Harry's House

Spare by Prince Harry, Duke of Sussex, is the #1 book in the country. “Sibling rivalry, fatherly neglect, and the crushing weight of public opinion haunt this anguished, searching, and occasionally vindictive memoir,” per our review. “The mix of dirty laundry and earnest soul-baring sometimes jars, but Harry’s frustrations are deeply felt and authentically conveyed, as is the joy he takes in nature and in his friendships.” In addition to the hardcover edition, two trade paperbacks made our list: a large-print edition at #10, and a Spanish edition at #11.

Picks & Pans

In the pandemic’s early days, a common refrain rang out among folks who were homebound 24-7: So. Many. Dishes. A partial antidote arrives with Jamie Oliver’s One: Simple One Pan Wonders, #3 on our hardcover nonfiction list. Each of the Essex native’s 120 recipes uses a single cooking vessel, including the pasta dishes, which he prepares in a frying pan. To be fair, those recipes all begin with that most British of phrases: “Boil the kettle.”

Take Two

The #6 book in the country, The House of Wolves, is James Patterson and Mike Lupica’s “fast-paced if faltering sequel to 2021’s The Horsewoman,” according to our review. One notch below, Hell Bent by Leigh Bardugo is the “thrilling sequel to 2019’s Ninth House.” Both books bested their predecessors in first-week print unit sales.

New & Notable

Robert Waldinger and Marc Schulz
#4 Hardcover Nonfiction
“Waldinger and Schulz, director and codirector of the Harvard Study of Adult Development, unpack in this fascinating outing some key findings of the landmark 84-year survey of human happiness,” per our review. “Combining intensive research with actionable steps, this penetrating testament to the power of human connection offers gems for almost anyone looking to improve their happiness.”

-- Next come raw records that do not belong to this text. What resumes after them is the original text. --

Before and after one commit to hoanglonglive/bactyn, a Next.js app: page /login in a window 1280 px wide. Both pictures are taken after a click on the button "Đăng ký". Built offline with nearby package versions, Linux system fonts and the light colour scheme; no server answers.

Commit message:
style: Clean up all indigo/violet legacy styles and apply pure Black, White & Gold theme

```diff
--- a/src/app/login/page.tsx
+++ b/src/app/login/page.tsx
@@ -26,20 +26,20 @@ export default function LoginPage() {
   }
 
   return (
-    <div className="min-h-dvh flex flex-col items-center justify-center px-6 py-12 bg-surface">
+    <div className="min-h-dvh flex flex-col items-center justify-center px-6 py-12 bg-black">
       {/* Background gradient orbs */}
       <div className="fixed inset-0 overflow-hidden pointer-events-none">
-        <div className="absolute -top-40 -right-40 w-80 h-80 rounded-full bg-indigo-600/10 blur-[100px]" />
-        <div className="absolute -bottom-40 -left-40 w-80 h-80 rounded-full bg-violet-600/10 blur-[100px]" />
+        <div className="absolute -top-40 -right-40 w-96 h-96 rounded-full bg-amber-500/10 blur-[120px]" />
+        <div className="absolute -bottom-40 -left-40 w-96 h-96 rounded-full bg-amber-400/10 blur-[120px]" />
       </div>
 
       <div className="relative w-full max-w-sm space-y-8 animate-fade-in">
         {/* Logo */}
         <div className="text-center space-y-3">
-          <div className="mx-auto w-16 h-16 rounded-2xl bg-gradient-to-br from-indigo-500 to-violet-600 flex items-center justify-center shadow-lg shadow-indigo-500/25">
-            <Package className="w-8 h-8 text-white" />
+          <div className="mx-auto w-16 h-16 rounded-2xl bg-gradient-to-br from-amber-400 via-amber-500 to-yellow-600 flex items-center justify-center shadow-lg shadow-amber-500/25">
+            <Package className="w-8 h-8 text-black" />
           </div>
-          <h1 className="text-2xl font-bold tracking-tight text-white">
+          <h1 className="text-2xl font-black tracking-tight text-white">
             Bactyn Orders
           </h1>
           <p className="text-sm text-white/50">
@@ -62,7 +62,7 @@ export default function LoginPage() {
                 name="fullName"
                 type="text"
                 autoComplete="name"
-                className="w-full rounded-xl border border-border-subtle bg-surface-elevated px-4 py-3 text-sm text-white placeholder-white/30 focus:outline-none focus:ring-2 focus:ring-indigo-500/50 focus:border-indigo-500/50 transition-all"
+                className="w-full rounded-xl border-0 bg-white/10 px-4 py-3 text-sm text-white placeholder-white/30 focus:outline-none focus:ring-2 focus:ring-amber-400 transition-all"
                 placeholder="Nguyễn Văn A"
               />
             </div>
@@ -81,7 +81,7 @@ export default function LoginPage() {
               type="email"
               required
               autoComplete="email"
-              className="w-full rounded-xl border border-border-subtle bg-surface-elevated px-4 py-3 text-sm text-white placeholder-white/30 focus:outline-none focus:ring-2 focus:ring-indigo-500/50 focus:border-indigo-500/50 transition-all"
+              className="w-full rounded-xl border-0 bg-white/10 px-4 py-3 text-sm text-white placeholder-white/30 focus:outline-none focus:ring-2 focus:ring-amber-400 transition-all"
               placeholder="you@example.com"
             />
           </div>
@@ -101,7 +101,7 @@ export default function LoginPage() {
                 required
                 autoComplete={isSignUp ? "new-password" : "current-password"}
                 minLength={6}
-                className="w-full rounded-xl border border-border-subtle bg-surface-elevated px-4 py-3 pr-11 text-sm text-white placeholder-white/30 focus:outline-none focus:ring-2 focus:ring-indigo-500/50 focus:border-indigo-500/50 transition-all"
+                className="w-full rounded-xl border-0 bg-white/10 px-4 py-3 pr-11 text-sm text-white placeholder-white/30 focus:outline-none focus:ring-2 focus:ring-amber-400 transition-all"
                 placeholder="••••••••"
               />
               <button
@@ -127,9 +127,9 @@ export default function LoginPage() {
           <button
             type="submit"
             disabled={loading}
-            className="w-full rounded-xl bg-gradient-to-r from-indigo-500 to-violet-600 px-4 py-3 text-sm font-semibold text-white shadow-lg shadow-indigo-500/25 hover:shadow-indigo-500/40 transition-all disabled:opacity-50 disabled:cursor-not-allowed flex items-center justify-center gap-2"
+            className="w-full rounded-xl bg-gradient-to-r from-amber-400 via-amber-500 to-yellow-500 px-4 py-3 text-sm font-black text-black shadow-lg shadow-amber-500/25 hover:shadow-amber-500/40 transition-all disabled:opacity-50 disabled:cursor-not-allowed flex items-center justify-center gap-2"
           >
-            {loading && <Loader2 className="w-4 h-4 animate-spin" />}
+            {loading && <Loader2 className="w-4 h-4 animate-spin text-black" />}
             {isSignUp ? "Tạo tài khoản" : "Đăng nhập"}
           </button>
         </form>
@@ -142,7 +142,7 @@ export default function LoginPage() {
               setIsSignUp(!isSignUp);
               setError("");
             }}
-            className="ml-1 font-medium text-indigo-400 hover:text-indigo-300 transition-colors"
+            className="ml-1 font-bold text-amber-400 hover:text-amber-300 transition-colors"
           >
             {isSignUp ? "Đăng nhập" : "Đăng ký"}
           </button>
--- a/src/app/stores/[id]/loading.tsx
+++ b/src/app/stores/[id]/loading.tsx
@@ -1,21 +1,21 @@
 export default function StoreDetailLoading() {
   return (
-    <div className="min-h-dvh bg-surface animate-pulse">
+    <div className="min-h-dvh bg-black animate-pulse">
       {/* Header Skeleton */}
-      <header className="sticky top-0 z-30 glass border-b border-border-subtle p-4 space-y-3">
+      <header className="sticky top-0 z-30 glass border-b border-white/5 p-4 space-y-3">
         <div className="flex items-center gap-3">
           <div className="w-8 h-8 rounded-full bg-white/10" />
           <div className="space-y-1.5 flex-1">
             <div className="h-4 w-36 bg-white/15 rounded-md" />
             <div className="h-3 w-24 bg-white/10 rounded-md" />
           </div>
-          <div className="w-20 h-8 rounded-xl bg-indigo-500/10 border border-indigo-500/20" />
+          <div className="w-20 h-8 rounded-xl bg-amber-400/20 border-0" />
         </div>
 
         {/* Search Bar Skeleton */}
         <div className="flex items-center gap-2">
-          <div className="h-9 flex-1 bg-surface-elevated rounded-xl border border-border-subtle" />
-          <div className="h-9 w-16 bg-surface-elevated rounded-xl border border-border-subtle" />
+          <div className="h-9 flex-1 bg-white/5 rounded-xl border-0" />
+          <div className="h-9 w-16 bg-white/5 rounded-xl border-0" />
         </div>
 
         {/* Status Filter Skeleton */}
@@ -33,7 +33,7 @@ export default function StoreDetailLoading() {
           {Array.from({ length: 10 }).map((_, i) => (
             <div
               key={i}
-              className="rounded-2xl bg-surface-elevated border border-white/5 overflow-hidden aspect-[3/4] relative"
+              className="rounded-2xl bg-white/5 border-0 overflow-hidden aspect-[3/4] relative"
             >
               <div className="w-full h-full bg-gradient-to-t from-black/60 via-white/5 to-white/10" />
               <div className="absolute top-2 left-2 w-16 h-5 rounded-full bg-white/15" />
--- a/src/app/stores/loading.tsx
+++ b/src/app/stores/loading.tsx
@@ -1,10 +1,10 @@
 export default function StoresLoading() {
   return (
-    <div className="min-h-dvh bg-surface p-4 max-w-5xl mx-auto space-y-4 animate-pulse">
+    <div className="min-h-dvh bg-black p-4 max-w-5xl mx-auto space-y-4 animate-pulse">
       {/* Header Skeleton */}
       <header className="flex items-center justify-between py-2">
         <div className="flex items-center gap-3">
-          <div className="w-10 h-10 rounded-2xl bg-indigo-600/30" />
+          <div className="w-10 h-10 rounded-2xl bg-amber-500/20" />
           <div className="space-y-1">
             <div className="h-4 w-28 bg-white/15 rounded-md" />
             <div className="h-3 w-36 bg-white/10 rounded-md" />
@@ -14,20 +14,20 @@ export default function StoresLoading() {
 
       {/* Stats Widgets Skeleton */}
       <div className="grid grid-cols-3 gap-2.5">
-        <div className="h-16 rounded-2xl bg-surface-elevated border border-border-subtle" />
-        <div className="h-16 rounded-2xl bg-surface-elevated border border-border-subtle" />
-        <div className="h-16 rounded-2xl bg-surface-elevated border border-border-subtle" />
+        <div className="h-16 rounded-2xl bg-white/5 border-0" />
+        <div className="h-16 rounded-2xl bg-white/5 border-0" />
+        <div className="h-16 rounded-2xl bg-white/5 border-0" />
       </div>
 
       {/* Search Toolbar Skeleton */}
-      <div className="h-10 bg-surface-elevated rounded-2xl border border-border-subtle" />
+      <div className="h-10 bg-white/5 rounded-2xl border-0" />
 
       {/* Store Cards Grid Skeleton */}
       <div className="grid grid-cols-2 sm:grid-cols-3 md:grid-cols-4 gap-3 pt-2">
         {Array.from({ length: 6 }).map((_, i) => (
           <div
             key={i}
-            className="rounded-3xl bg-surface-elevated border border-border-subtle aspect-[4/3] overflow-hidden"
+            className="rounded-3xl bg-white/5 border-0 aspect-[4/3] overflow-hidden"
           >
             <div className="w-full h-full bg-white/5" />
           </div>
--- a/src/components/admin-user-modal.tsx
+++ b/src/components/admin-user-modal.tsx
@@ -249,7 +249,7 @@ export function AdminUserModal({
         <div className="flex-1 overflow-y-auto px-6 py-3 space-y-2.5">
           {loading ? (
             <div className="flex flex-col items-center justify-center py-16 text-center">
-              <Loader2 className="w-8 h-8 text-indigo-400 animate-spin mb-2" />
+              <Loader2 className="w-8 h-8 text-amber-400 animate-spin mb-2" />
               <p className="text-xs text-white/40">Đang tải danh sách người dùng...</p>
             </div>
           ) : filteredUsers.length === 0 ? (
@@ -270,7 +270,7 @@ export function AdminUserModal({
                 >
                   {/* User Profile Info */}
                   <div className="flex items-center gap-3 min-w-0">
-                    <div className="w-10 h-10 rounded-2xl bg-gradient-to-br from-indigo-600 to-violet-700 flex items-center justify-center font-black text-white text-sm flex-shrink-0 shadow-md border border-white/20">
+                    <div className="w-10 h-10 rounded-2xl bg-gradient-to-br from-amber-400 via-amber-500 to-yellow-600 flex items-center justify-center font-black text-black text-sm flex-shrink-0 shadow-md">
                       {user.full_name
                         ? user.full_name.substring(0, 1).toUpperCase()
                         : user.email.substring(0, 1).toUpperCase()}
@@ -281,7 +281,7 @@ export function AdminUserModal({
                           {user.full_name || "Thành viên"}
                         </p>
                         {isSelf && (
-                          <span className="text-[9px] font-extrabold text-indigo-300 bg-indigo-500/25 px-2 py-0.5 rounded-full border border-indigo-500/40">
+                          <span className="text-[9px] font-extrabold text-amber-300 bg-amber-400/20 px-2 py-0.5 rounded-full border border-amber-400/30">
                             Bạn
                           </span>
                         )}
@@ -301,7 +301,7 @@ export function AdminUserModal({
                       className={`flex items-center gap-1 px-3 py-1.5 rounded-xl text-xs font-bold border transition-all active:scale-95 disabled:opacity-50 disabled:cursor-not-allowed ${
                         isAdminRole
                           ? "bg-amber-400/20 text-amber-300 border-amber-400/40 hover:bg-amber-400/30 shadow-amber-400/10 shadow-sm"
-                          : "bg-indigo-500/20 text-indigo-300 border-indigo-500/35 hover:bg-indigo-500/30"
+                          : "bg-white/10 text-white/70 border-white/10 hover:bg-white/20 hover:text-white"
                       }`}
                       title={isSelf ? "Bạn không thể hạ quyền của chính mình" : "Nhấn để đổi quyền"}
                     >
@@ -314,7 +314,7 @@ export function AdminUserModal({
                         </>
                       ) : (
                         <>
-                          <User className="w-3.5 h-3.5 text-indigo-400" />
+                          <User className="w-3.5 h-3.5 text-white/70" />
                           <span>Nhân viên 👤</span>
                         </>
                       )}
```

Aubrey Gordon
#13 Trade Paperback
The cohost of the Maintenance Phase podcast “interrogates misperceptions about fatness in this helpful handbook,” according to our review. “Throughout, Gordon interweaves personal reflections on her own experiences as a self-described ‘fat lady’ with sharp cultural and scientific analysis to make a persuasive case that ‘our bodies are neither reflections of our character nor comeuppance for bad actions.’ ”